**Record set:**
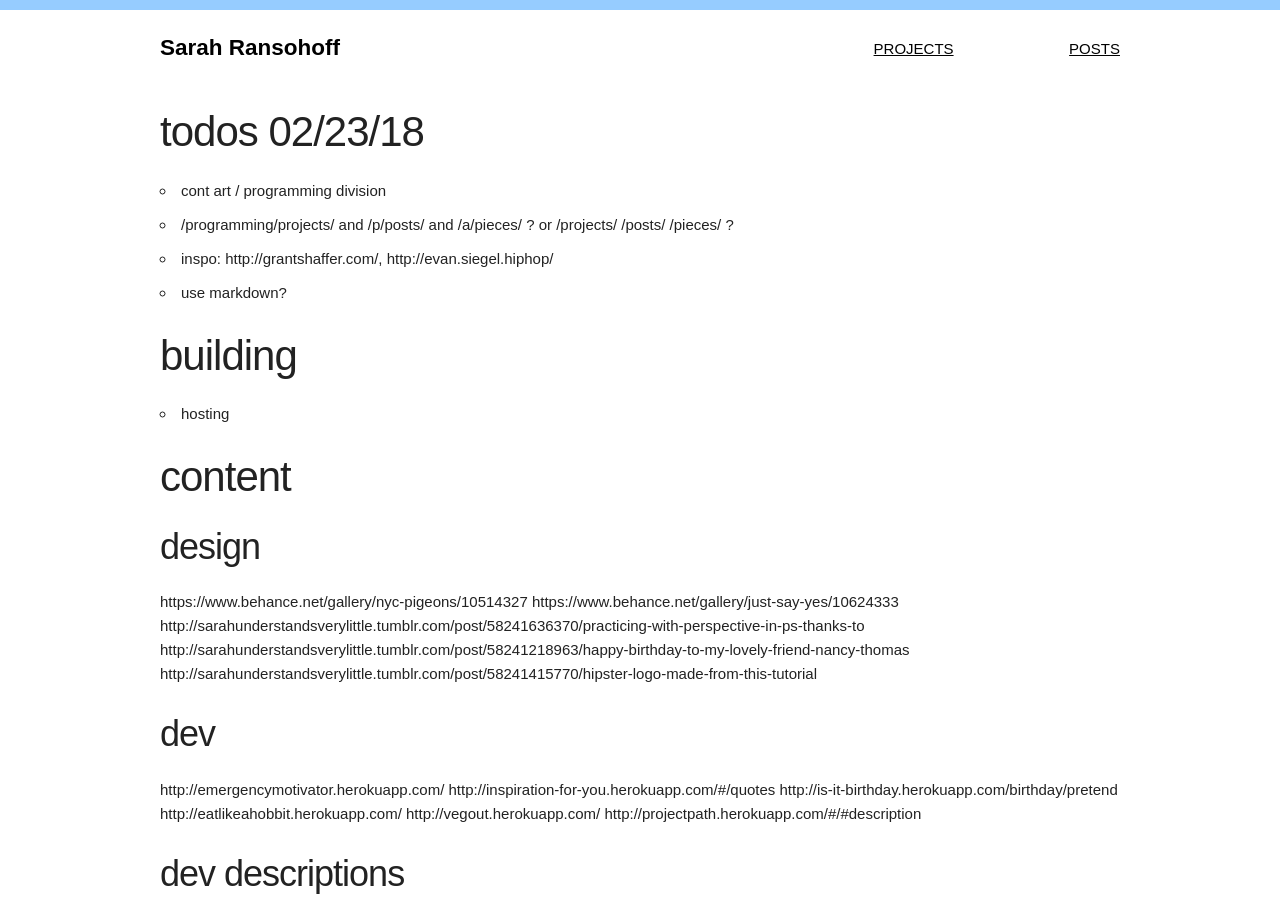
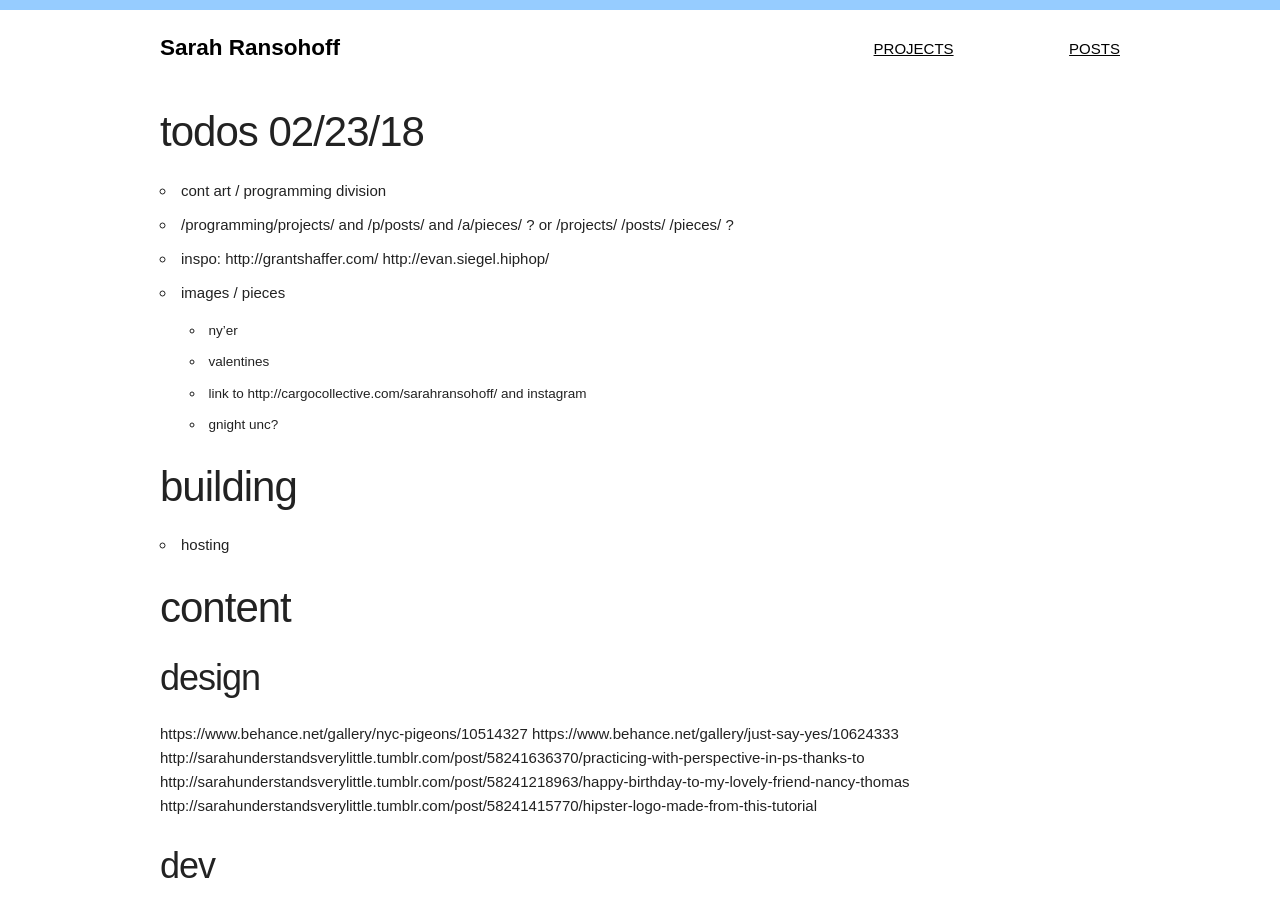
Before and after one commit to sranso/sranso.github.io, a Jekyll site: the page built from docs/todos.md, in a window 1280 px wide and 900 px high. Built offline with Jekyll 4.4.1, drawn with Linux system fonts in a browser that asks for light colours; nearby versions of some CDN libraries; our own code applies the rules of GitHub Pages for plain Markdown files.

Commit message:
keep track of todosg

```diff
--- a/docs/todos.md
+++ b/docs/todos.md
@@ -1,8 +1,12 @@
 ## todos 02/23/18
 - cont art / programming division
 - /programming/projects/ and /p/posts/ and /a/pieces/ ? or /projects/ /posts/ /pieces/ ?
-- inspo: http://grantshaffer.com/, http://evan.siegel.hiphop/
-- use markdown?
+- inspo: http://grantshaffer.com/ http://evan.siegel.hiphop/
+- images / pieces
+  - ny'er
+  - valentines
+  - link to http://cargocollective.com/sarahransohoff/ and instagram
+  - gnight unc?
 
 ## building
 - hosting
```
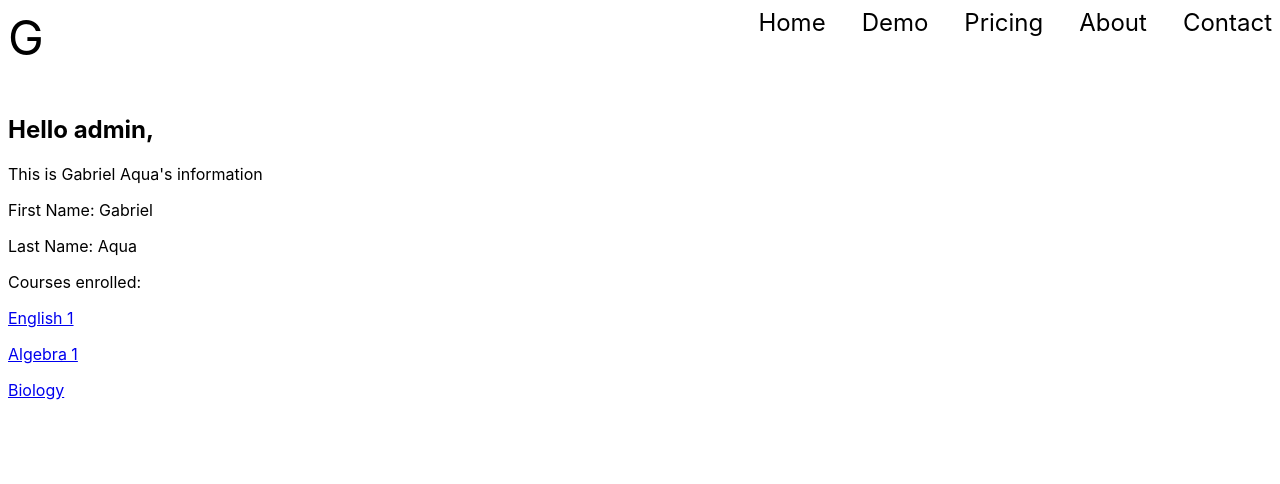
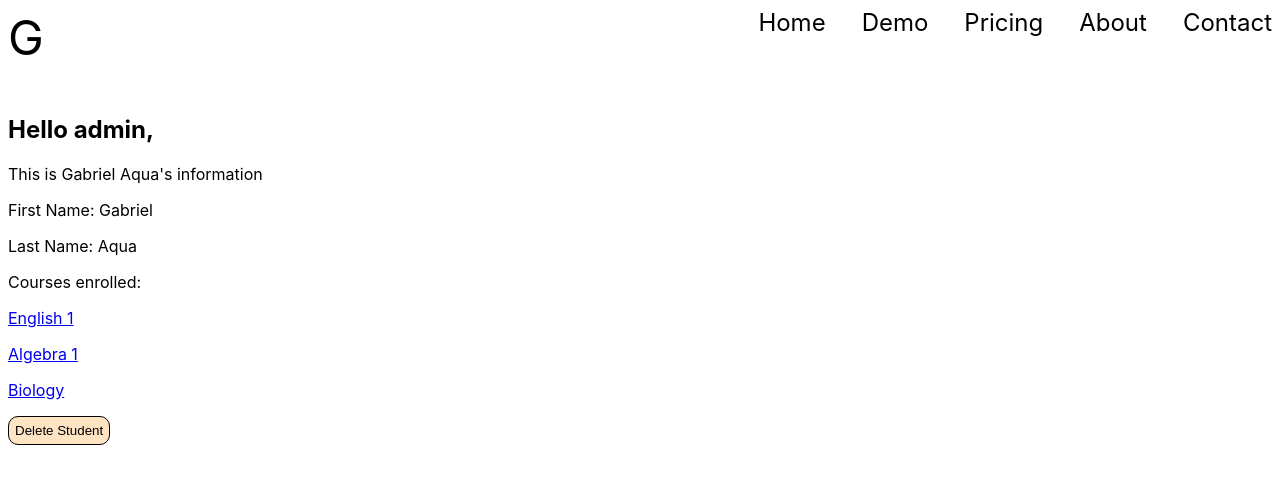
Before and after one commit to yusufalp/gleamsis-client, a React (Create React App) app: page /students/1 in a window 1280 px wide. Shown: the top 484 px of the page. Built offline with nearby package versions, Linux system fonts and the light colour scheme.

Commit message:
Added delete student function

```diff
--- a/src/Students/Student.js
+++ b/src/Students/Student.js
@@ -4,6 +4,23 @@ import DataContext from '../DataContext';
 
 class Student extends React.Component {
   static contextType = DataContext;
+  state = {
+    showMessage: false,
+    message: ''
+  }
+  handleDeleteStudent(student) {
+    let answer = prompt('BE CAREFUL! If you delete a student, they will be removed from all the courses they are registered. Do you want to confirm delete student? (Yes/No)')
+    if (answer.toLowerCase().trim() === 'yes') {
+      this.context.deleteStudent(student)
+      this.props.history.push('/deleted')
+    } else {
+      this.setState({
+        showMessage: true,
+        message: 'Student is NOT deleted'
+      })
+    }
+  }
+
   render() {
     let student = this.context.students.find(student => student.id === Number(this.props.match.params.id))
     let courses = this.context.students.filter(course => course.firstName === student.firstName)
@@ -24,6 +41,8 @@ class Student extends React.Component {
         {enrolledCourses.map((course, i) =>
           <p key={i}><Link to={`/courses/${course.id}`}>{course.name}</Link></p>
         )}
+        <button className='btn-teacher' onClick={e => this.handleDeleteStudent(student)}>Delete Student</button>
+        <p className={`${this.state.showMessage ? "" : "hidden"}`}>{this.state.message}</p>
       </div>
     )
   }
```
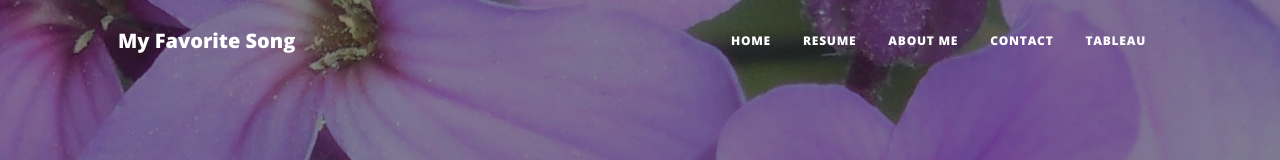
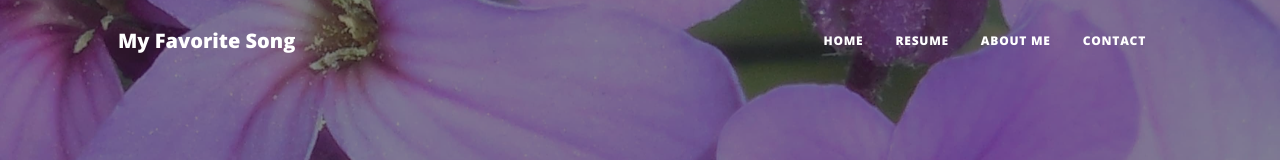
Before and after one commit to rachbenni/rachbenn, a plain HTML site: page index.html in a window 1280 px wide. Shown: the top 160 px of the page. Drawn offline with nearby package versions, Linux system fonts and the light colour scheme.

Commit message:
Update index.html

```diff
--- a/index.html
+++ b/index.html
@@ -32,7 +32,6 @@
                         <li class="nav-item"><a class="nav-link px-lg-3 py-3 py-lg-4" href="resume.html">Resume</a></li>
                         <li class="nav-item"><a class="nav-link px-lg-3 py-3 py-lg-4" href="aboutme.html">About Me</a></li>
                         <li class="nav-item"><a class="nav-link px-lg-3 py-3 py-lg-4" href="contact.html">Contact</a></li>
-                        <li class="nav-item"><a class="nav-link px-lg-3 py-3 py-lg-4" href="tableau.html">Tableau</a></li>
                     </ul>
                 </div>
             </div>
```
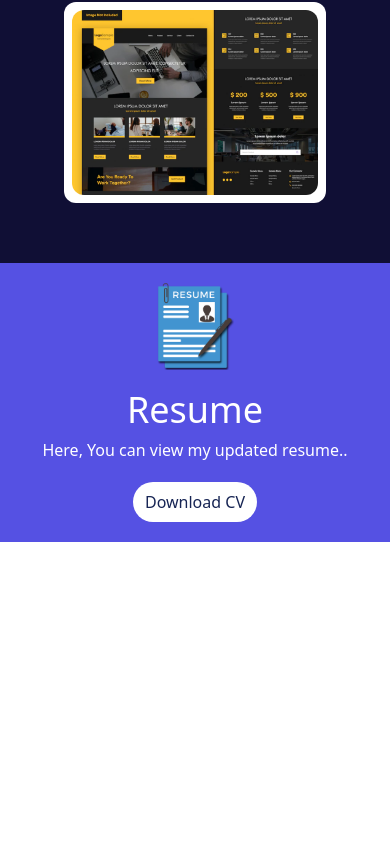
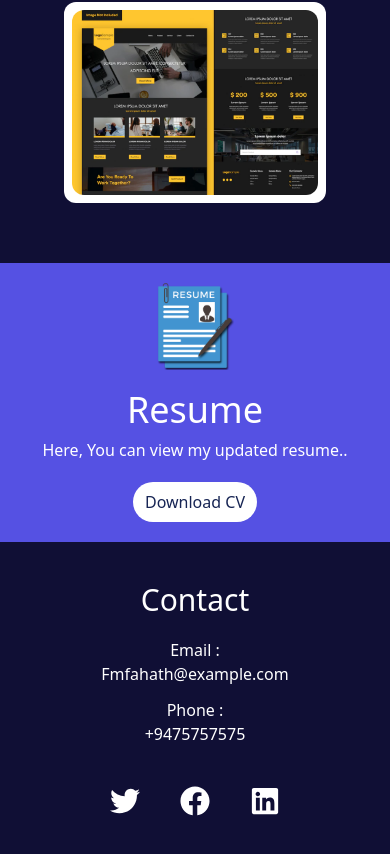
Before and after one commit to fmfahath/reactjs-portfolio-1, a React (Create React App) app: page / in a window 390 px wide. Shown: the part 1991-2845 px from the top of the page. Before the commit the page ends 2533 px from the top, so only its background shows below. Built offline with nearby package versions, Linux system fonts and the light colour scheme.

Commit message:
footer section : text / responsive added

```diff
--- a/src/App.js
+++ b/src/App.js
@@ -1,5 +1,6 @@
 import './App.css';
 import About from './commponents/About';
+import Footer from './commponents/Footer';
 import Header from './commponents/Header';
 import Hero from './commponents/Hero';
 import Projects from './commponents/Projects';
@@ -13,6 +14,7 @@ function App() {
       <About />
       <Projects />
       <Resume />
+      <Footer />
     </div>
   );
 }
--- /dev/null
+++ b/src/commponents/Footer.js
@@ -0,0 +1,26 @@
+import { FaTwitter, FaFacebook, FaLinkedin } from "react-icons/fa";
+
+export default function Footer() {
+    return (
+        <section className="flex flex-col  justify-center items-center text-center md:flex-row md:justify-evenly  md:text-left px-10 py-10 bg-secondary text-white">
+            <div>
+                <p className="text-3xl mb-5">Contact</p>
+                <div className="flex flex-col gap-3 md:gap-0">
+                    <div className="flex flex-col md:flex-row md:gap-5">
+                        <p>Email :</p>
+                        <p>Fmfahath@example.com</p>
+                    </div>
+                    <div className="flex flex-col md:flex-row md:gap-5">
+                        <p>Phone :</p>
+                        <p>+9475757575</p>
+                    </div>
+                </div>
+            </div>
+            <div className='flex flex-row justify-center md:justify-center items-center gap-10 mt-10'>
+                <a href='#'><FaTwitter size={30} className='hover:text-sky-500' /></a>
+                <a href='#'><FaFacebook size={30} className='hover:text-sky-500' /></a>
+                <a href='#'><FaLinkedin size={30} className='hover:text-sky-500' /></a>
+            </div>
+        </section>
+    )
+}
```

**Work item:** In how many lines of the material does the string "deleted" appear? Reply with the number only.

**Output:** 2